Rethinking China

I just got back from a great conference in Singapore. A central theme of the conference was that China (and Asia in general with substantial US help) isn’t ‘rising’ anymore, it has risen (again), and that the US and much of the rest of the world hasn’t recognized this yet. This makes sense. China has risen economically with India is soon to follow and it will require a big rethink in terms of how we manage the world (the UN, IMF, etc.).

However, China’s continued success(even at this juncture) may not be a good assumption. This map provides a hint as to why.

It’s a pretty simple map. It shows that the world is divided into two network ecosystems. The world and China (Russia’s network is a rounding error on the others). Why does this matter? This network map is likely a great proxy for a map AI ecosystems. Let’s dig into this a bit:

  • AIs will soon become the most valuable part of every product and service we produce globally. The opposite holds true: if you don’t produce AIs, you will suffer.
  • The production of AIs will require vast pools of real time data, billions of years in human training, and massive computational resources. In short, the bigger the network, the better the AI (social networks and search engines are providing the bootstrap for these ecosystems right now).
  • These AIs will be produced as stand alone products, they will be closely intertwined. Further, they will be constantly learning (endless and rapid iterative improvement) to tighten their fit to the populations they serve.

So, what does this mean? Initial conditions matter. China isn’t part of the early work being done on the global AI ecosystem and that absence will cost them since the vast majority of the world’s potential for economic growth exists outside of the developed economies like China.

  • China will rapidly fall behind the rest of the world in the race to build AIs. Bigger data sets. More localized data. More training.

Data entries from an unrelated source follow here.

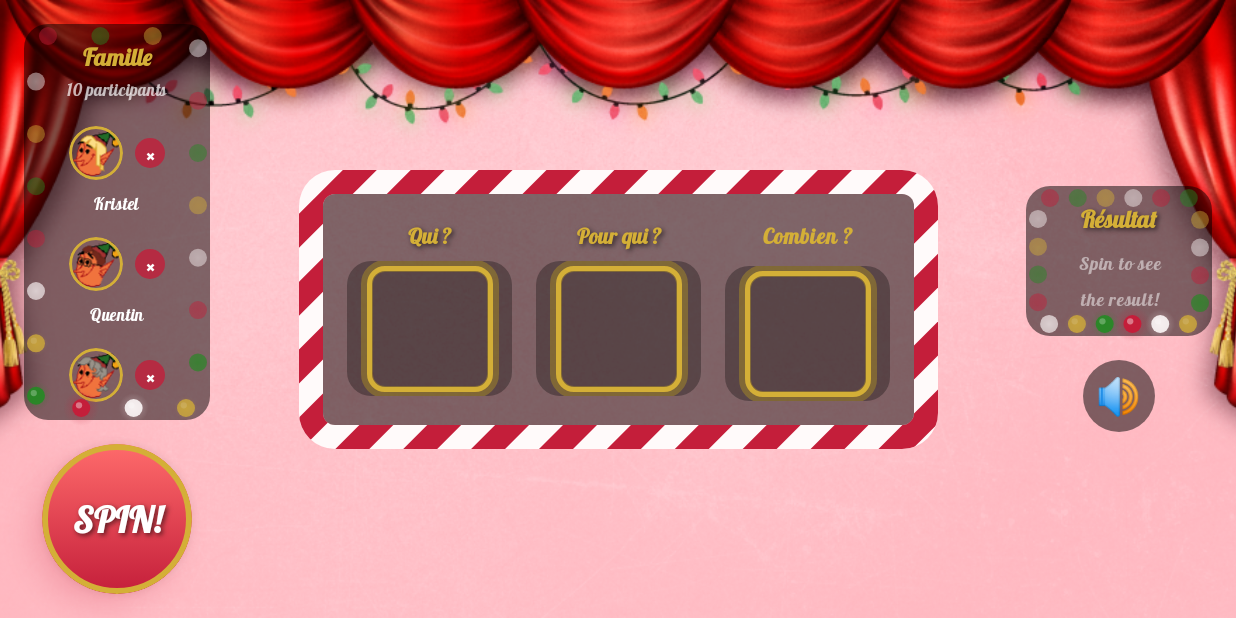
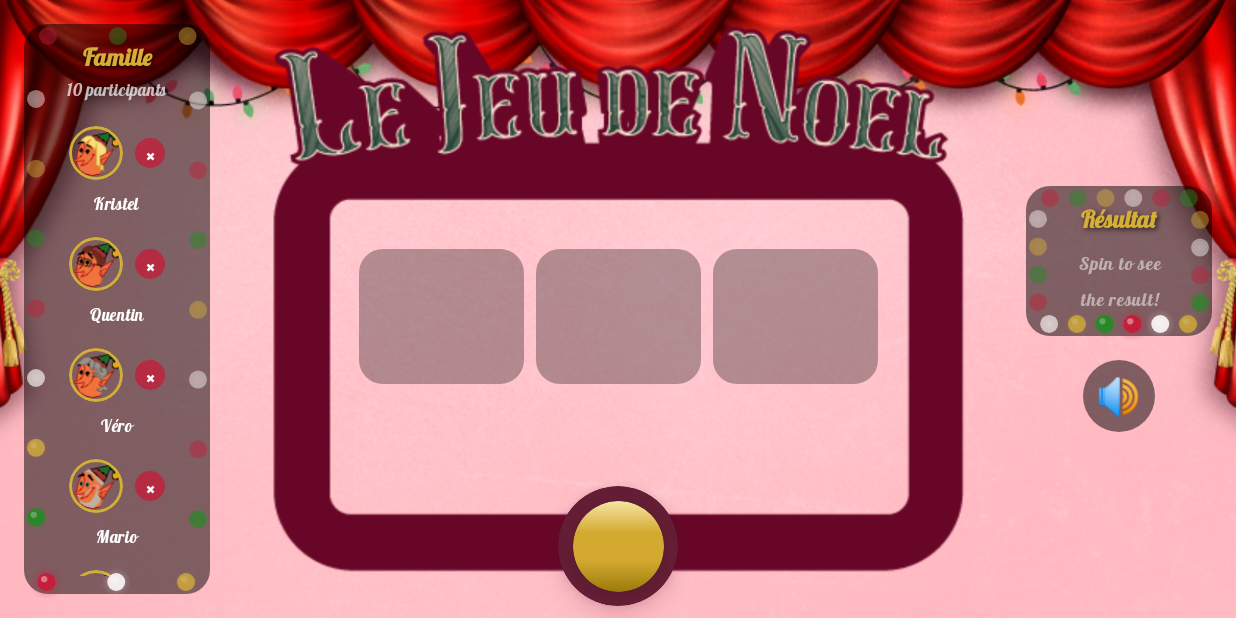
Before and after one commit to manuelsiuro/slotchristmas, an Android app built with Jetpack Compose: the screen it shows after launch (MainActivity), on a phone screen of 824 x 412 dp (held sideways). Run offline under Robolectric (Android 15) with nearby library versions, the light colour scheme and no system bars; pictures from the network do not load; 1 statement that could not run was skipped.

```diff
--- a/app/src/main/java/com/slotchristmas/ui/components/GiftCountReel.kt
+++ b/app/src/main/java/com/slotchristmas/ui/components/GiftCountReel.kt
@@ -27,7 +27,6 @@ import androidx.compose.ui.unit.dp
 import androidx.compose.ui.unit.sp
 import com.slotchristmas.R
 import com.slotchristmas.domain.model.GiftCount
-import com.slotchristmas.ui.components.effects.SelectionFrame
 import com.slotchristmas.ui.components.reel.ReelConfig
 import com.slotchristmas.ui.theme.ChristmasGold
 import com.slotchristmas.ui.theme.ReelBackground
@@ -37,7 +36,8 @@ import kotlinx.coroutines.delay
 fun GiftCountReel(
     isSpinning: Boolean,
     result: GiftCount?,
-    modifier: Modifier = Modifier
+    modifier: Modifier = Modifier,
+    showLabel: Boolean = true
 ) {
     val giftCounts = GiftCount.entries
 
@@ -61,7 +61,8 @@ fun GiftCountReel(
         horizontalAlignment = Alignment.CenterHorizontally,
         modifier = modifier
     ) {
-        // Label
+        // Label (conditionally shown)
+        if (showLabel) {
             Text(
                 text = "Combien ?",
                 color = ChristmasGold,
@@ -70,6 +71,7 @@ fun GiftCountReel(
             )
 
             Spacer(modifier = Modifier.height(8.dp))
+        }
 
         // Reel container
         Box(
@@ -88,11 +90,6 @@ fun GiftCountReel(
                     size = ReelConfig.ITEM_CONTENT_SIZE
                 )
             }
-
-            // Selection frame overlay
-            SelectionFrame(
-                modifier = Modifier.size(ReelConfig.SELECTION_FRAME_SIZE)
-            )
         }
     }
 }
--- a/app/src/main/java/com/slotchristmas/ui/components/ReelStrip.kt
+++ b/app/src/main/java/com/slotchristmas/ui/components/ReelStrip.kt
@@ -1,26 +1,26 @@
 package com.slotchristmas.ui.components
 
-import androidx.compose.foundation.background
+import androidx.compose.foundation.Image
 import androidx.compose.foundation.layout.Arrangement
 import androidx.compose.foundation.layout.Box
 import androidx.compose.foundation.layout.Row
-import androidx.compose.foundation.layout.Spacer
-import androidx.compose.foundation.layout.height
+import androidx.compose.foundation.layout.fillMaxWidth
+import androidx.compose.foundation.layout.offset
 import androidx.compose.foundation.layout.padding
-import androidx.compose.foundation.shape.RoundedCornerShape
 import androidx.compose.runtime.Composable
 import androidx.compose.ui.Alignment
 import androidx.compose.ui.Modifier
-import androidx.compose.ui.draw.clip
+import androidx.compose.ui.layout.ContentScale
+import androidx.compose.ui.res.painterResource
 import androidx.compose.ui.unit.dp
-import com.slotchristmas.ui.components.effects.candyCaneBorder
+import com.slotchristmas.R
 import com.slotchristmas.ui.slot.SlotUiState
 import com.slotchristmas.ui.slot.SpinPhase
-import com.slotchristmas.ui.theme.BackgroundOverlay
 
 @Composable
 fun ReelStrip(
     uiState: SlotUiState,
+    onSpin: () -> Unit,
     modifier: Modifier = Modifier
 ) {
     // Determine which reels are still spinning based on phase
@@ -32,21 +32,23 @@ fun ReelStrip(
     val isGrinchResult = uiState.selectedGiftCount?.isGrinch == true
 
     Box(
-        modifier = modifier
-            .candyCaneBorder(
-                borderWidth = 16.dp,
-                cornerRadius = 24.dp,
-                stripeWidth = 24.dp,
-                animationDurationMs = 3000
-            )
-            .padding(16.dp)
-            .clip(RoundedCornerShape(8.dp))
-            .background(BackgroundOverlay),
+        modifier = modifier,
         contentAlignment = Alignment.Center
     ) {
+        // Background frame image
+        Image(
+            painter = painterResource(id = R.drawable.reel_strip_background),
+            contentDescription = "Slot machine frame",
+            modifier = Modifier.fillMaxWidth(),
+            contentScale = ContentScale.FillWidth
+        )
+
+        // Reels positioned in center content area
         Row(
-            modifier = Modifier.padding(16.dp),
-            horizontalArrangement = Arrangement.spacedBy(16.dp),
+            modifier = Modifier
+                .padding(top = 60.dp, bottom = 50.dp)
+                .padding(horizontal = 24.dp),
+            horizontalArrangement = Arrangement.spacedBy(8.dp),
             verticalAlignment = Alignment.CenterVertically
         ) {
             // Reel 1: Chooser (shows Grinch when Grinch is rolled)
@@ -54,7 +56,7 @@ fun ReelStrip(
                 items = uiState.allParticipants,
                 isSpinning = reel1Spinning,
                 result = uiState.selectedChooser,
-                label = "Qui ?",
+                showLabel = false,
                 showGrinch = isGrinchResult
             )
 
@@ -63,15 +65,27 @@ fun ReelStrip(
                 items = uiState.activeReceivers,
                 isSpinning = reel2Spinning,
                 result = uiState.selectedReceiver,
-                label = "Pour qui ?",
+                showLabel = false,
                 showGrinch = isGrinchResult
             )
 
             // Reel 3: Gift Count
             GiftCountReel(
                 isSpinning = reel3Spinning,
-                result = uiState.selectedGiftCount
+                result = uiState.selectedGiftCount,
+                showLabel = false
             )
         }
+
+        // SpinButton overlaid on yellow circle at bottom
+        SpinButton(
+            onClick = onSpin,
+            enabled = !uiState.isSpinning && !uiState.isGameOver && uiState.activeReceivers.isNotEmpty(),
+            isSpinning = uiState.isSpinning,
+            size = 80.dp,
+            modifier = Modifier
+                .align(Alignment.BottomCenter)
+                .offset(y = 8.dp)
+        )
     }
 }
--- a/app/src/main/java/com/slotchristmas/ui/components/SlotReel.kt
+++ b/app/src/main/java/com/slotchristmas/ui/components/SlotReel.kt
@@ -31,7 +31,6 @@ import androidx.compose.ui.unit.dp
 import androidx.compose.ui.unit.sp
 import com.slotchristmas.R
 import com.slotchristmas.domain.model.Participant
-import com.slotchristmas.ui.components.effects.SelectionFrame
 import com.slotchristmas.ui.components.reel.ReelConfig
 import com.slotchristmas.ui.theme.ChristmasGold
 import com.slotchristmas.ui.theme.LobsterFont
@@ -43,9 +42,10 @@ fun SlotReel(
     items: List<Participant>,
     isSpinning: Boolean,
     result: Participant?,
-    label: String,
+    label: String = "",
     modifier: Modifier = Modifier,
-    showGrinch: Boolean = false
+    showGrinch: Boolean = false,
+    showLabel: Boolean = true
 ) {
     // State for the currently displayed item during spinning
     var displayedItem by remember { mutableStateOf(items.firstOrNull()) }
@@ -70,7 +70,8 @@ fun SlotReel(
         horizontalAlignment = Alignment.CenterHorizontally,
         modifier = modifier
     ) {
-        // Label
+        // Label (conditionally shown)
+        if (showLabel && label.isNotEmpty()) {
             Text(
                 text = label,
                 color = ChristmasGold,
@@ -87,6 +88,7 @@ fun SlotReel(
             )
 
             Spacer(modifier = Modifier.height(8.dp))
+        }
 
         // Reel container
         Box(
@@ -116,11 +118,6 @@ fun SlotReel(
                     )
                 }
             }
-
-            // Selection frame overlay
-            SelectionFrame(
-                modifier = Modifier.size(ReelConfig.SELECTION_FRAME_SIZE)
-            )
         }
     }
 }
--- a/app/src/main/java/com/slotchristmas/ui/components/SpinButton.kt
+++ b/app/src/main/java/com/slotchristmas/ui/components/SpinButton.kt
@@ -1,6 +1,5 @@
 package com.slotchristmas.ui.components
 
-import androidx.compose.animation.animateColorAsState
 import androidx.compose.animation.core.FastOutSlowInEasing
 import androidx.compose.animation.core.RepeatMode
 import androidx.compose.animation.core.animateFloat
@@ -11,15 +10,12 @@ import androidx.compose.animation.core.spring
 import androidx.compose.animation.core.tween
 import androidx.compose.foundation.Image
 import androidx.compose.foundation.background
-import androidx.compose.foundation.border
 import androidx.compose.foundation.clickable
 import androidx.compose.foundation.interaction.MutableInteractionSource
 import androidx.compose.foundation.interaction.collectIsPressedAsState
 import androidx.compose.foundation.layout.Box
-import androidx.compose.foundation.layout.padding
 import androidx.compose.foundation.layout.size
 import androidx.compose.foundation.shape.CircleShape
-import androidx.compose.material3.Text
 import androidx.compose.runtime.Composable
 import androidx.compose.runtime.getValue
 import androidx.compose.runtime.remember
@@ -28,24 +24,19 @@ import androidx.compose.ui.Modifier
 import androidx.compose.ui.draw.clip
 import androidx.compose.ui.draw.scale
 import androidx.compose.ui.draw.shadow
-import androidx.compose.ui.geometry.Offset
 import androidx.compose.ui.graphics.Brush
 import androidx.compose.ui.graphics.Color
-import androidx.compose.ui.graphics.Shadow
 import androidx.compose.ui.layout.ContentScale
 import androidx.compose.ui.res.painterResource
-import androidx.compose.ui.text.TextStyle
-import androidx.compose.ui.text.font.FontWeight
+import androidx.compose.ui.unit.Dp
 import androidx.compose.ui.unit.dp
-import androidx.compose.ui.unit.sp
 import com.slotchristmas.R
 import com.slotchristmas.ui.components.effects.christmasLightsBorder
-import com.slotchristmas.ui.theme.ChristmasGold
-import com.slotchristmas.ui.theme.ChristmasRed
-import com.slotchristmas.ui.theme.LobsterFont
+import com.slotchristmas.ui.theme.SpinButtonBorder
 import com.slotchristmas.ui.theme.SpinButtonDisabled
-import com.slotchristmas.ui.theme.SpinButtonGradientEnd
-import com.slotchristmas.ui.theme.SpinButtonGradientStart
+import com.slotchristmas.ui.theme.SpinButtonGradientBottom
+import com.slotchristmas.ui.theme.SpinButtonGradientMiddle
+import com.slotchristmas.ui.theme.SpinButtonGradientTop
 
 @Composable
 fun SpinButton(
@@ -53,10 +44,14 @@ fun SpinButton(
     enabled: Boolean,
     isSpinning: Boolean,
     modifier: Modifier = Modifier,
-    size: androidx.compose.ui.unit.Dp = 120.dp
+    size: Dp = 140.dp
 ) {
     val interactionSource = remember { MutableInteractionSource() }
     val isPressed by interactionSource.collectIsPressedAsState()
+
+    // Calculate ring thickness (12% of total size) and inner circle size
+    val ringThickness = size * 0.12f
+    val innerSize = size - (ringThickness * 2)
 
     val scale by animateFloatAsState(
         targetValue = when {
@@ -66,16 +61,6 @@ fun SpinButton(
         },
         animationSpec = spring(stiffness = 400f),
         label = "buttonScale"
-    )
-
-    val backgroundColor by animateColorAsState(
-        targetValue = if (enabled) SpinButtonGradientStart else SpinButtonDisabled,
-        label = "buttonColor"
-    )
-
-    val borderColor by animateColorAsState(
-        targetValue = if (enabled) ChristmasGold else Color.Gray,
-        label = "borderColor"
     )
 
     // Pulsing animation for Santa image when spinning
@@ -90,6 +75,7 @@ fun SpinButton(
         label = "pulseScale"
     )
 
+    // Outer Box (burgundy ring)
     Box(
         modifier = modifier
             .scale(scale)
@@ -108,29 +94,12 @@ fun SpinButton(
                 }
             )
             .shadow(
-                elevation = if (enabled) 12.dp else 4.dp,
+                elevation = if (enabled) 8.dp else 4.dp,
                 shape = CircleShape,
-                spotColor = if (enabled) ChristmasRed else Color.Gray
+                spotColor = if (enabled) SpinButtonBorder else Color.Gray
             )
             .clip(CircleShape)
-            .background(
-                brush = if (enabled) {
-                    Brush.verticalGradient(
-                        colors = listOf(SpinButtonGradientStart, SpinButtonGradientEnd)
-                    )
-                } else {
-                    Brush.verticalGradient(
-                        colors = listOf(SpinButtonDisabled, SpinButtonDisabled)
-                    )
-                }
-            )
-            .then(
-                if (!isSpinning) {
-                    Modifier.border(4.dp, borderColor, CircleShape)
-                } else {
-                    Modifier
-                }
-            )
+            .background(if (enabled) SpinButtonBorder else SpinButtonDisabled)
             .clickable(
                 interactionSource = interactionSource,
                 indication = null,
@@ -139,31 +108,51 @@ fun SpinButton(
             ),
         contentAlignment = Alignment.Center
     ) {
+        // Inner Box (gold circle)
+        Box(
+            modifier = Modifier
+                .size(innerSize)
+                .shadow(
+                    elevation = 4.dp,
+                    shape = CircleShape,
+                    spotColor = Color.Black.copy(alpha = 0.5f),
+                    ambientColor = Color.Black.copy(alpha = 0.3f)
+                )
+                .clip(CircleShape)
+                .background(
+                    brush = if (enabled) {
+                        Brush.verticalGradient(
+                            colorStops = arrayOf(
+                                0.0f to SpinButtonGradientTop,      // Bright highlight at top
+                                0.35f to SpinButtonGradientMiddle,  // Rich gold transition
+                                0.65f to SpinButtonGradientMiddle,  // Sustained mid-tone
+                                1.0f to SpinButtonGradientBottom    // Deep bronze shadow
+                            )
+                        )
+                    } else {
+                        Brush.verticalGradient(
+                            colors = listOf(
+                                SpinButtonDisabled.copy(alpha = 0.7f),
+                                SpinButtonDisabled
+                            )
+                        )
+                    }
+                ),
+            contentAlignment = Alignment.Center
+        ) {
+            // Content: Santa image when spinning, empty when idle (matching reference)
             if (isSpinning) {
                 Image(
                     painter = painterResource(id = R.drawable.spin_in_progress),
                     contentDescription = "Spinning...",
                     modifier = Modifier
                         .scale(pulseScale)
-                    .size(size - 16.dp)
+                        .size(innerSize - 8.dp)
                         .clip(CircleShape),
                     contentScale = ContentScale.Crop
                 )
-        } else {
-            Text(
-                text = "SPIN!",
-                color = Color.White,
-                fontSize = 24.sp,
-                fontWeight = FontWeight.Bold,
-                fontFamily = LobsterFont,
-                style = TextStyle(
-                    shadow = Shadow(
-                        color = Color.Black.copy(alpha = 0.6f),
-                        offset = Offset(2f, 2f),
-                        blurRadius = 4f
-                    )
-                )
-            )
+            }
+            // No text when idle - clean gold surface matching reference image
         }
     }
 }
--- a/app/src/main/java/com/slotchristmas/ui/slot/SlotScreen.kt
+++ b/app/src/main/java/com/slotchristmas/ui/slot/SlotScreen.kt
@@ -27,7 +27,6 @@ import com.slotchristmas.ui.components.GameOverOverlay
 import com.slotchristmas.ui.components.ReceiverPanel
 import com.slotchristmas.ui.components.ReelStrip
 import com.slotchristmas.ui.components.ResultDisplay
-import com.slotchristmas.ui.components.SpinButton
 import com.slotchristmas.ui.components.VolumeControl
 import com.slotchristmas.ui.components.effects.JackpotCelebration
 
@@ -56,7 +55,7 @@ fun SlotScreen(
             horizontalArrangement = Arrangement.SpaceEvenly,
             verticalAlignment = Alignment.CenterVertically
         ) {
-            // Left panel: Receiver management + Spin button
+            // Left panel: Receiver management
             Column(
                 horizontalAlignment = Alignment.CenterHorizontally,
                 modifier = Modifier
@@ -68,16 +67,6 @@ fun SlotScreen(
                     onRequestRemove = { participantToRemove = it },
                     modifier = Modifier.weight(1f)
                 )
-
-                Spacer(modifier = Modifier.height(16.dp))
-
-                // Spin button (larger, in left column)
-                SpinButton(
-                    onClick = viewModel::spin,
-                    enabled = !uiState.isSpinning && !uiState.isGameOver && uiState.activeReceivers.isNotEmpty(),
-                    isSpinning = uiState.isSpinning,
-                    size = 100.dp
-                )
             }
 
             // Center: Slot machine + Festive message
@@ -85,9 +74,10 @@ fun SlotScreen(
                 horizontalAlignment = Alignment.CenterHorizontally,
                 modifier = Modifier.weight(1f)
             ) {
-                // Slot machine reels
+                // Slot machine reels with integrated spin button
                 ReelStrip(
-                    uiState = uiState
+                    uiState = uiState,
+                    onSpin = viewModel::spin
                 )
 
                 //Spacer(modifier = Modifier.height(12.dp))
--- a/app/src/main/java/com/slotchristmas/ui/theme/Color.kt
+++ b/app/src/main/java/com/slotchristmas/ui/theme/Color.kt
@@ -23,7 +23,9 @@ val ParticleGreen = Color(0xFF00FF00)
 val ParticleGold = Color(0xFFFFD700)
 val ParticleWhite = Color(0xFFFFFFFF)
 
-// Button Colors
-val SpinButtonGradientStart = Color(0xFFFF6B6B)
-val SpinButtonGradientEnd = Color(0xFFC41E3A)
+// Button Colors - Polished gold metallic gradient (3-color for depth)
+val SpinButtonGradientTop = Color(0xFFF5E6A3)     // Bright gold highlight (top)
+val SpinButtonGradientMiddle = Color(0xFFD4A930)  // Rich gold (mid-tone)
+val SpinButtonGradientBottom = Color(0xFF9A7B0A)  // Deep bronze shadow (bottom)
 val SpinButtonDisabled = Color(0xFF666666)
+val SpinButtonBorder = Color(0xFF631D34)  // Burgundy/maroon to match frame
```
Also changed, not shown: app/src/main/res/drawable/reel_strip_background.png (renamed from app/src/main/res/drawable/bg_reel_strip.png). Lines whose indentation alone changed are shown as unchanged.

More platform lock in.
  • The AIs (products and services) that China produces will become increasingly incompatible with global products and services, making them less valuable/unsaleable.
  • China’s share of the global economy will fall and India’s (as a member of the larger global network) will zoom.

PS: This analysis is very early. Good odds it will be fairly evident in a decade.

Show your support

Clapping shows how much you appreciated John Robb’s story.